■ ASSIGNED TASK: Count the lines in the records beneath this task that contain the string "layout", then give the count by itself.

■ EXERCISE INPUTS:
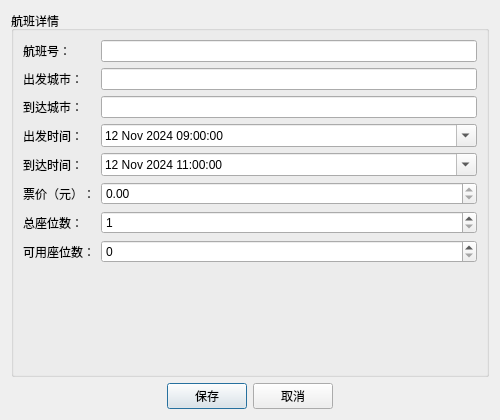
First picture: the form in flightdialog.ui, repository sheldonshi115/Flight_Tickets_System-FlyOver-, before the edit.
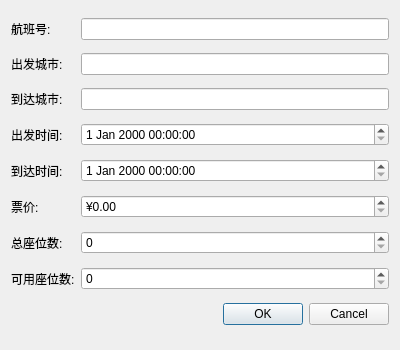
Second picture: the form after the edit.

Diff of the .ui file:
```diff
--- a/flightdialog.ui
+++ b/flightdialog.ui
@@ -4,231 +4,119 @@
  <widget class="QDialog" name="FlightDialog">
   <property name="geometry">
    <rect>
-    <x>100</x>
-    <y>100</y>
-    <width>500</width>
-    <height>420</height>
+    <x>0</x>
+    <y>0</y>
+    <width>400</width>
+    <height>350</height>
    </rect>
   </property>
-  <property name="windowTitle">
-   <string>航班信息编辑</string>
-  </property>
-  <layout class="QVBoxLayout" name="verticalLayout">
-   <item>
-    <widget class="QGroupBox" name="groupBox">
-     <property name="title">
-      <string>航班详情</string>
-     </property>
-     <layout class="QFormLayout" name="formLayout">
+  <layout class="QGridLayout" name="gridLayout">
       <item row="0" column="0">
        <widget class="QLabel" name="label">
         <property name="text">
-         <string>航班号：</string>
+      <string>航班号:</string>
         </property>
        </widget>
       </item>
       <item row="0" column="1">
-       <widget class="QLineEdit" name="txtFlightNumber">
-        <property name="maxLength">
-         <number>10</number>
-        </property>
-       </widget>
-      </item>
-
+    <widget class="QLineEdit" name="leFlightNumber"/>
+   </item>
       <item row="1" column="0">
        <widget class="QLabel" name="label_2">
         <property name="text">
-         <string>出发城市：</string>
+      <string>出发城市:</string>
         </property>
        </widget>
       </item>
       <item row="1" column="1">
-       <widget class="QLineEdit" name="txtDeparture">
-        <property name="maxLength">
-         <number>20</number>
-        </property>
-       </widget>
-      </item>
-
+    <widget class="QLineEdit" name="leDepartureCity"/>
+   </item>
       <item row="2" column="0">
        <widget class="QLabel" name="label_3">
         <property name="text">
-         <string>到达城市：</string>
+      <string>到达城市:</string>
         </property>
        </widget>
       </item>
       <item row="2" column="1">
-       <widget class="QLineEdit" name="txtArrival">
-        <property name="maxLength">
-         <number>20</number>
-        </property>
-       </widget>
-      </item>
-
+    <widget class="QLineEdit" name="leArrivalCity"/>
+   </item>
       <item row="3" column="0">
        <widget class="QLabel" name="label_4">
         <property name="text">
-         <string>出发时间：</string>
+      <string>出发时间:</string>
         </property>
        </widget>
       </item>
       <item row="3" column="1">
-       <widget class="QDateTimeEdit" name="dateTimeEditDeparture">
-        <property name="calendarPopup">
-         <bool>true</bool>
-        </property>
-        <property name="dateTime">
-         <datetime>
-          <year>2024</year>
-          <month>11</month>
-          <day>12</day>
-          <hour>9</hour>
-          <minute>0</minute>
-         </datetime>
-        </property>
-       </widget>
-      </item>
-
+    <widget class="QDateTimeEdit" name="dtDepartureTime"/>
+   </item>
       <item row="4" column="0">
        <widget class="QLabel" name="label_5">
         <property name="text">
-         <string>到达时间：</string>
+      <string>到达时间:</string>
         </property>
        </widget>
       </item>
       <item row="4" column="1">
-       <widget class="QDateTimeEdit" name="dateTimeEditArrival">
-        <property name="calendarPopup">
-         <bool>true</bool>
-        </property>
-        <property name="dateTime">
-         <datetime>
-          <year>2024</year>
-          <month>11</month>
-          <day>12</day>
-          <hour>11</hour>
-          <minute>0</minute>
-         </datetime>
-        </property>
-       </widget>
-      </item>
-
+    <widget class="QDateTimeEdit" name="dtArrivalTime"/>
+   </item>
       <item row="5" column="0">
        <widget class="QLabel" name="label_6">
         <property name="text">
-         <string>票价（元）：</string>
+      <string>票价:</string>
         </property>
        </widget>
       </item>
       <item row="5" column="1">
-       <widget class="QDoubleSpinBox" name="doubleSpinBoxPrice">
-        <property name="decimals">
-         <number>2</number>
-        </property>
-        <property name="minimum">
-         <number>0.01</number>
-        </property>
-        <property name="maximum">
-         <number>9999.99</number>
+    <widget class="QDoubleSpinBox" name="dsPrice">
+     <property name="prefix">
+      <string>¥</string>
+     </property>
+     <property name="singleStep">
+      <double>100</double>
         </property>
        </widget>
       </item>
-
       <item row="6" column="0">
        <widget class="QLabel" name="label_7">
         <property name="text">
-         <string>总座位数：</string>
+      <string>总座位数:</string>
         </property>
        </widget>
       </item>
       <item row="6" column="1">
-       <widget class="QSpinBox" name="spinBoxTotalSeats">
-        <property name="minimum">
-         <number>1</number>
-        </property>
-        <property name="maximum">
-         <number>500</number>
-        </property>
-       </widget>
-      </item>
-
+    <widget class="QSpinBox" name="sbTotalSeats"/>
+   </item>
       <item row="7" column="0">
        <widget class="QLabel" name="label_8">
         <property name="text">
-         <string>可用座位数：</string>
+      <string>可用座位数:</string>
         </property>
        </widget>
       </item>
       <item row="7" column="1">
-       <widget class="QSpinBox" name="spinBoxAvailableSeats">
-        <property name="minimum">
-         <number>0</number>
-        </property>
-        <property name="maximum">
-         <number>500</number>
-        </property>
-       </widget>
-      </item>
-     </layout>
-    </widget>
-   </item>
-
-   <item>
-    <layout class="QHBoxLayout" name="horizontalLayout">
-     <item>
-      <spacer name="horizontalSpacer">
+    <widget class="QSpinBox" name="sbAvailableSeats"/>
+   </item>
+   <item row="8" column="0" colspan="2">
+    <widget class="QDialogButtonBox" name="buttonBox">
        <property name="orientation">
         <enum>Qt::Horizontal</enum>
        </property>
-       <property name="sizeHint" stdset="0">
-        <size>
-         <width>100</width>
-         <height>20</height>
-        </size>
-       </property>
-      </spacer>
-     </item>
-     <item>
-      <widget class="QPushButton" name="btnSave">
-       <property name="text">
-        <string>保存</string>
-       </property>
-       <property name="default">
-        <bool>true</bool>
-       </property>
-      </widget>
-     </item>
-     <item>
-      <widget class="QPushButton" name="btnCancel">
-       <property name="text">
-        <string>取消</string>
-       </property>
-      </widget>
-     </item>
-     <item>
-      <spacer name="horizontalSpacer_2">
-       <property name="orientation">
-        <enum>Qt::Horizontal</enum>
-       </property>
-       <property name="sizeHint" stdset="0">
-        <size>
-         <width>100</width>
-         <height>20</height>
-        </size>
-       </property>
-      </spacer>
-     </item>
-    </layout>
-   </item>
-  </layout>
-
-  <action name="actionSave">
-   <property name="text">
-    <string>Save</string>
-   </property>
-  </action>
+     <property name="standardButtons">
+      <set>QDialogButtonBox::Cancel|QDialogButtonBox::Ok</set>
+     </property>
+    </widget>
+   </item>
+  </layout>
  </widget>
-
+ <customwidgets>
+  <customwidget>
+   <class>QDateTimeEdit</class>
+   <extends>QDateEdit</extends>
+   <header>qdatetimeedit.h</header>
+  </customwidget>
+ </customwidgets>
  <resources/>
  <connections>
   <connection>
```
Left out of the diff: 35 changed lines with no effect on the pictures. Lines whose indentation alone changed are shown as unchanged.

■ SOLUTION BELOW: 8